The Philadelphia 76ers beat up on the Brooklyn Nets last night in what could be a preview of the Eastern Conference Finals. We didn't learn much from it, though, because James Harden, Kevin Durant, LaMarcus Aldridge and Blake Griffin did not participate for one reason or another. A depleted opposing roster was of course not reason enough for the Sixers crowd to contextualize their accomplishment and they were feeling predictably emboldened in the game's final seconds.
Chants of "KD Sucks" rained down as Joel Embiid salted things away from the free-throw line with a minute to play.
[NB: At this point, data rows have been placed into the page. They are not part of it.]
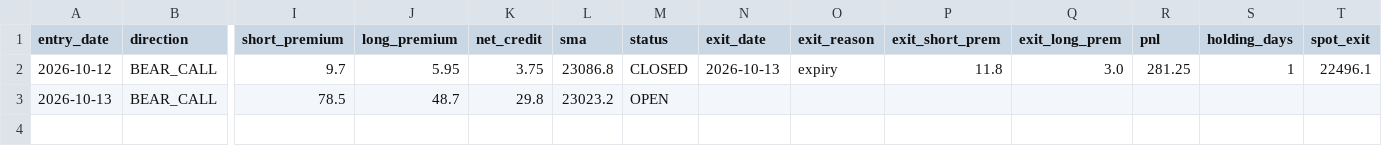
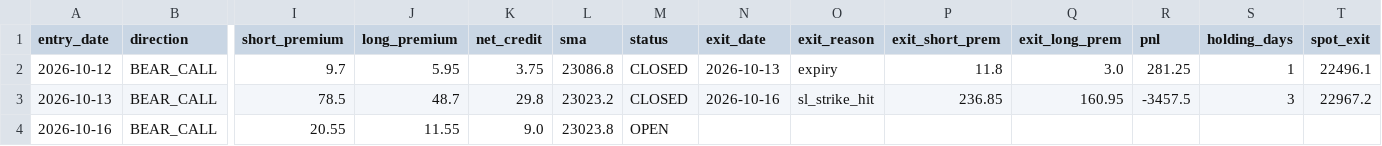
Before and after one commit to anilsahu89/My-world, a CSV file: scanners/papertrades/nifty_premium_mill_trades.csv, drawn as a sheet; only a part is shown, gaps mark what is left out; rows hold the shown columns only; the diff names each change by its address in the sheet, - before the commit and + after, or states it on an @@ line.

Commit message:
chore: paper trade state 2026-10-16T09:46Z

```diff
--- a/scanners/papertrades/nifty_premium_mill_trades.csv
+++ b/scanners/papertrades/nifty_premium_mill_trades.csv
-M3 (status): OPEN
+M3 (status): CLOSED
-N3 (exit_date): (empty)
+N3 (exit_date): 2026-10-16
-O3 (exit_reason): (empty)
+O3 (exit_reason): sl_strike_hit
-P3 (exit_short_prem): (empty)
+P3 (exit_short_prem): 236.85
-Q3 (exit_long_prem): (empty)
+Q3 (exit_long_prem): 160.95
-R3 (pnl): (empty)
+R3 (pnl): -3457.5
-S3 (holding_days): (empty)
+S3 (holding_days): 3
-T3 (spot_exit): (empty)
+T3 (spot_exit): 22967.2
+row 4: 2026-10-16 | BEAR_CALL | 20.55 | 11.55 | 9.0 | 23023.8 | OPEN
```
Also changed, not shown: scanners/papertrades/daily_theta_trades.csv, 13 other files.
Durant, wearing comfortable clothes and simply watching from afar like the rest of the ticket-holders, was confused by the turn of events.
Stepping into the deep recesses of the fanatical mind is always a scary endeavor and one knows that there wasn't a tremendous amount of consideration given before telling one of the most talented basketball players on the planet that he sucks even though he didn't play in the game, thus allowing his team the chance to overcome his supposed dead weight. But that doesn't make it any less stupid.
Because Durant does not suck. He has incredible talent and is a world-class Twitter poster. He is funny and real and flawed and weird in the way that all of us are to some extent. Inside that global superstar is a relatable and complex individual that is infinitely more interesting than the replacement player.
Durant was a different dude in Oklahoma City than he was in Oakland and a different dude in Brooklyn than he was out West. The one constant is his innate ability to kill the opposition on the court. Which is still there on full display when he is both healthy enough and scheduled to play as the SuperNets try to pace themselves to be in peak position for the playoffs.
In 20 games this season Durant is scoring 28.2 points per contest. It's his highest total since the MVP campaign of 2013-14. He's shooting .535 from the floor, just .002 behind his career-high and is enjoying a .448 proficiency from beyond the arc and an effective FG percentage of .606. He may not be out on the floor for half the games, but when he is, it's essentially curtains.
Philadelphia may finally break through their processed ceiling this year, what with Embiid playing some all-time great ball for a big man. But the hubris of that fanbase after doing absolutely nothing of note in the playoffs and coming up small time after time is pretty rich. One need not a crystal ball to see that this needless poking of the bear is going to look a bit silly if Durant comes back and mauls them in the postseason. That is, if the Sixers even advance deep enough to force such a matchup.